Line by line, retype the material exactly and leave each picture out.

*PROVIDED RECORDS*:

*** Block opens ***

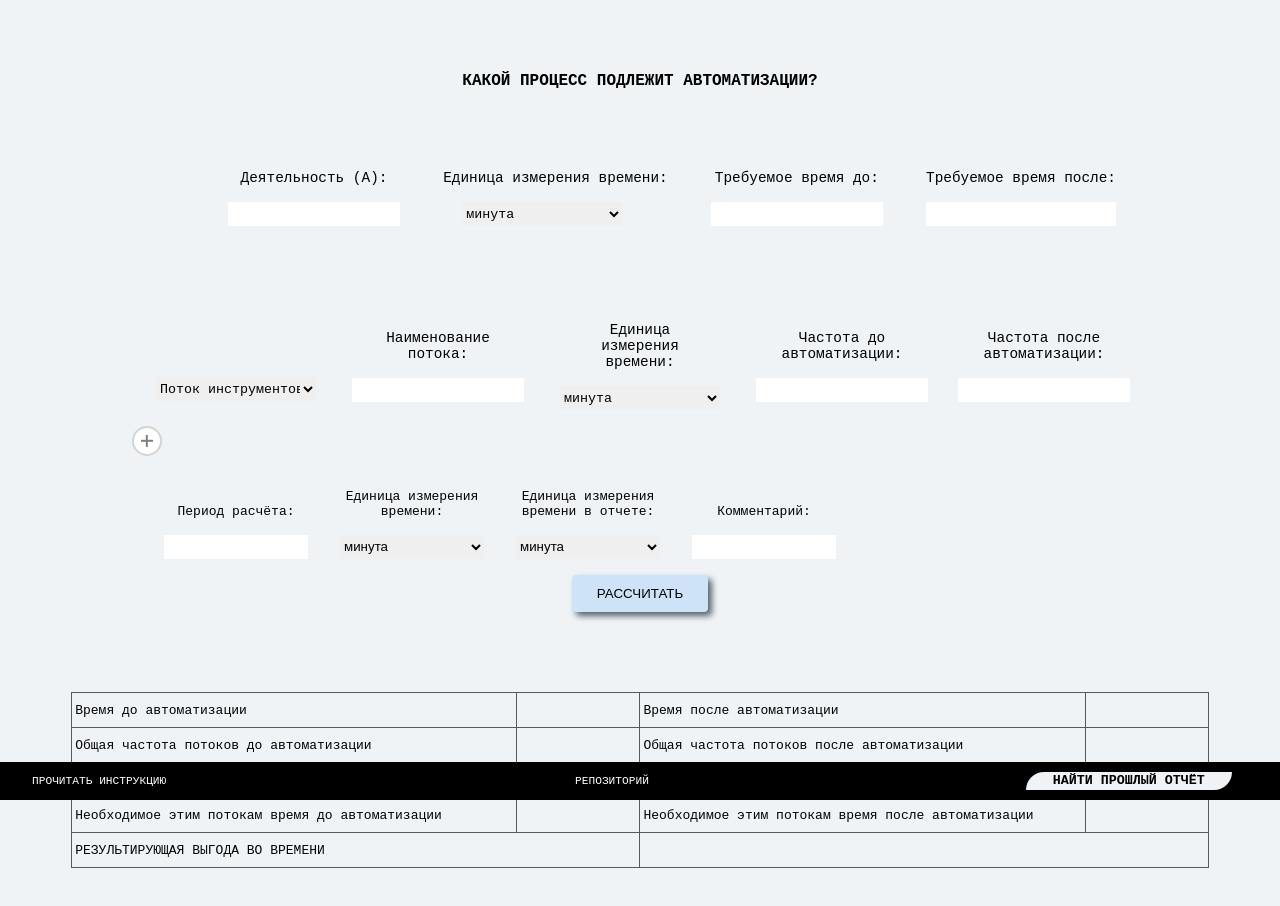
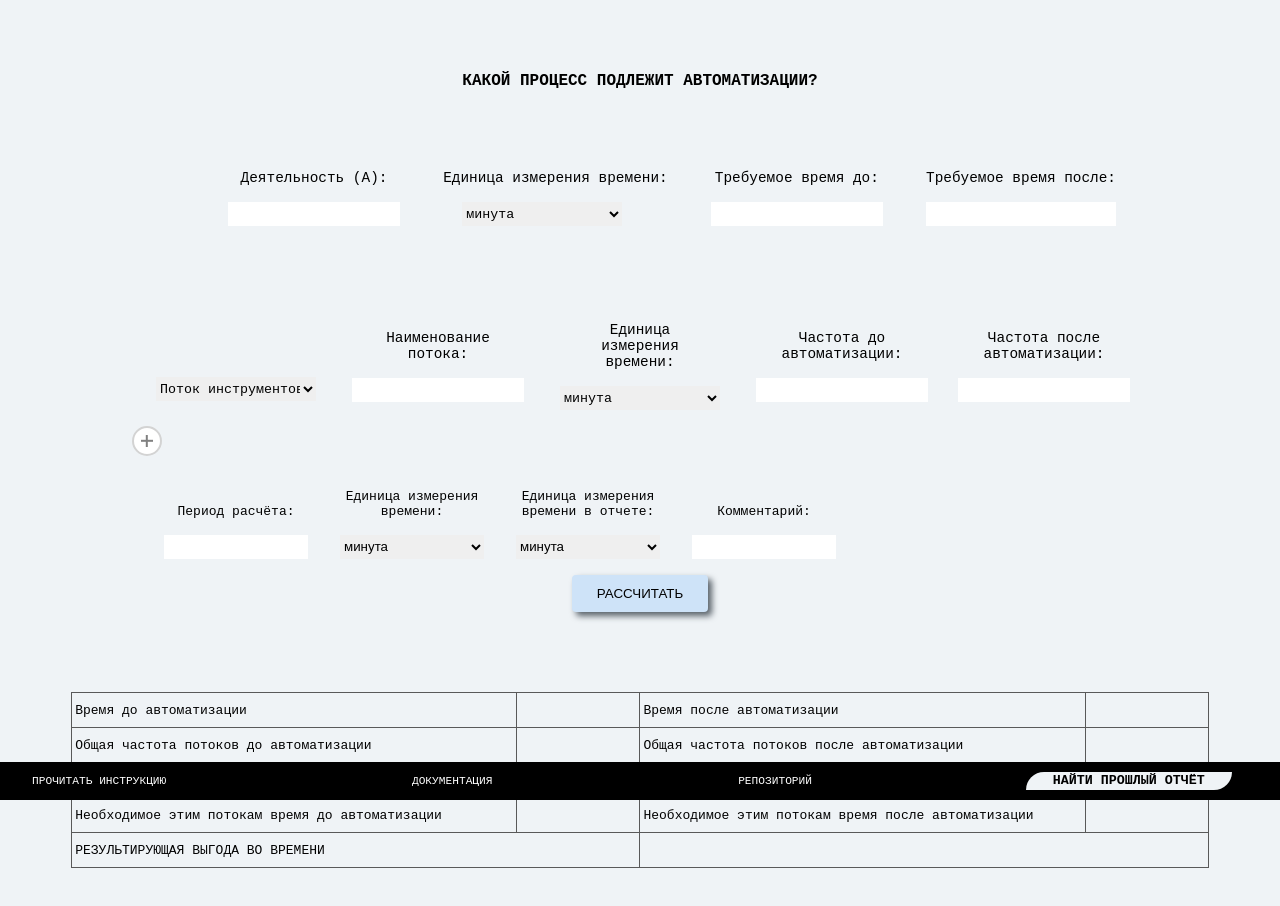
Before and after one commit to petiteprincesse/EffectsCalc, a website: page index.html in a window 1280 px wide. Drawn offline with Linux system fonts and the light colour scheme.

Commit message:
Update index.html

```diff
--- a/index.html
+++ b/index.html
@@ -161,6 +161,7 @@
 </div>
   <footer class="page-footer">
     <a href="https://github.com/petiteprincesse/EffectsCalc/wiki" class="link">Прочитать инструкцию</a>
+     <a href="https://github.com/petiteprincesse/EffectsCalc/blob/master/documentation.md" class="link">Документация</a>
     <a href="https://github.com/stankin/oop-app/tree/master/EffectsCalc" class="link">Репозиторий</a>
     <button class="search">Найти прошлый отчёт</button>
   </footer>
```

*** Block closes ***

*ANSWER TO THE EXERCISE*:
Before and after one commit to petiteprincesse/EffectsCalc, a website: page index.html in a window 1280 px wide. Drawn offline with Linux system fonts and the light colour scheme.

Commit message:
Update index.html

```diff
--- a/index.html
+++ b/index.html
@@ -161,6 +161,7 @@
 </div>
   <footer class="page-footer">
     <a href="https://github.com/petiteprincesse/EffectsCalc/wiki" class="link">Прочитать инструкцию</a>
+     <a href="https://github.com/petiteprincesse/EffectsCalc/blob/master/documentation.md" class="link">Документация</a>
     <a href="https://github.com/stankin/oop-app/tree/master/EffectsCalc" class="link">Репозиторий</a>
     <button class="search">Найти прошлый отчёт</button>
   </footer>
```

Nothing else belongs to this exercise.